The paper aims to study the nature of Sharīʻah Non-Compliance Risk (SNCR) and explore its implications on the capital adequacy of Islamic banks. This paper endevauors to describe an appropriate approach for the application of capital charge for SNCR in the light of currently available data as well as provide a direction for future studies in this area. It provides an overview on the nature of operational risk and associated capital adequacy requirements for both conventional and Islamic banks.
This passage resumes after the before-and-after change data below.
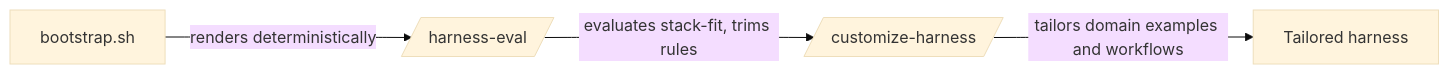
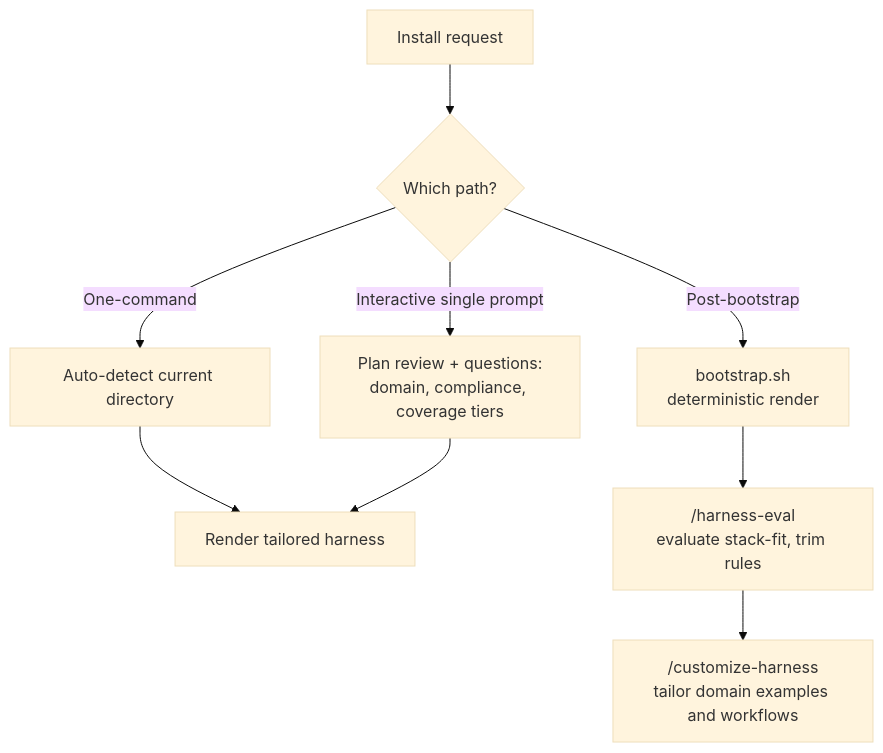
Before and after one commit to hybridindie/wiki-fabric: the diagram in wiki/topics/instructions-and-rules-installation.md, drawn with Mermaid (base theme). The commit also changed other lines of this file and 43 other files, not shown here.

````diff
--- a/wiki/topics/instructions-and-rules-installation.md
+++ b/wiki/topics/instructions-and-rules-installation.md
@@ -26,6 +34,11 @@
 ```mermaid
-flowchart LR
-    A[bootstrap.sh] -->|renders deterministically| B[/harness-eval/]
-    B -->|evaluates stack-fit, trims rules| C[/customize-harness/]
-    C -->|tailors domain examples and workflows| D[Tailored harness]
+flowchart TD
+    A[Install request] --> B{Which path?}
+    B -->|One-command| C[Auto-detect current directory]
+    C --> D[Render tailored harness]
+    B -->|Interactive single prompt| E["Plan review + questions:<br/>domain, compliance, coverage tiers"]
+    E --> D
+    B -->|Post-bootstrap| F["bootstrap.sh<br/>deterministic render"]
+    F --> G["/harness-eval<br/>evaluate stack-fit, trim rules"]
+    G --> H["/customize-harness<br/>tailor domain examples and workflows"]
 ```
````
It further explores the identification process of SNCR from a contractual perspective and the methodologies adopted in dealing with SNCR.
The empirical study focuses on the identification of SCNR resulting from the failure of Islamic banks to satisfy the essential Sharīʻah requirements and conditions as stipulated in the relevant jurisdiction’s standards, or widely accepted international Sharīʻah standards, the implications of which are reflected in SNCI of Islamic banks that serve as ‘proxy’ for the SNCR.
Utilising the data of 51 Islamic banks from 11 countries for a five-year period from 2010 to 2014, the paper performs the descriptive and correlation analysis, followed by regression tests to examine the significance of Sharīʻah non-compliance income vis-à-vis bank-specific variables such as the size, profitability and capitalisation as well as macroeconomic indicators. This analysis is supplemented by stress testing in the form of outlining two scenarios to analyse SNCR as a tail risk under extreme but plausible events.
The findings, with its limitations of availability and acquiring of data, lead to the conclusion that instead of applying an additional capital charge to cover SNCR in Islamic banks, tools available under the supervisory review process provide a more effective mechanism for dealing with individual instances of a high level of SNCR. The study proposes some policy options and guidance for regulatory and supervisory authorities to address SNCR. In this context, it suggests to collect adequate information on material developments of SNCR in the Islamic banks, including pertinent information on the current and emerging SNCR exposures and vulnerabilities to undertake an effective supervisory review process. Similarly, it suggests that Islamic banks should be aware of the implications of SNCR for the overall enterprise risk management. The study also emphasises the significance of implementing an effective and comprehensive Sharīʻah governance system, which is the distinctive feature of Islamic finance. It also highlights the issues and challenges in the disclosure practices of Islamic banks in relation to SNCR, in which consistent and elaborate regulatory disclosure requirements could provide sufficient information to the stakeholders for assessing the level of SNCR in individual institutions.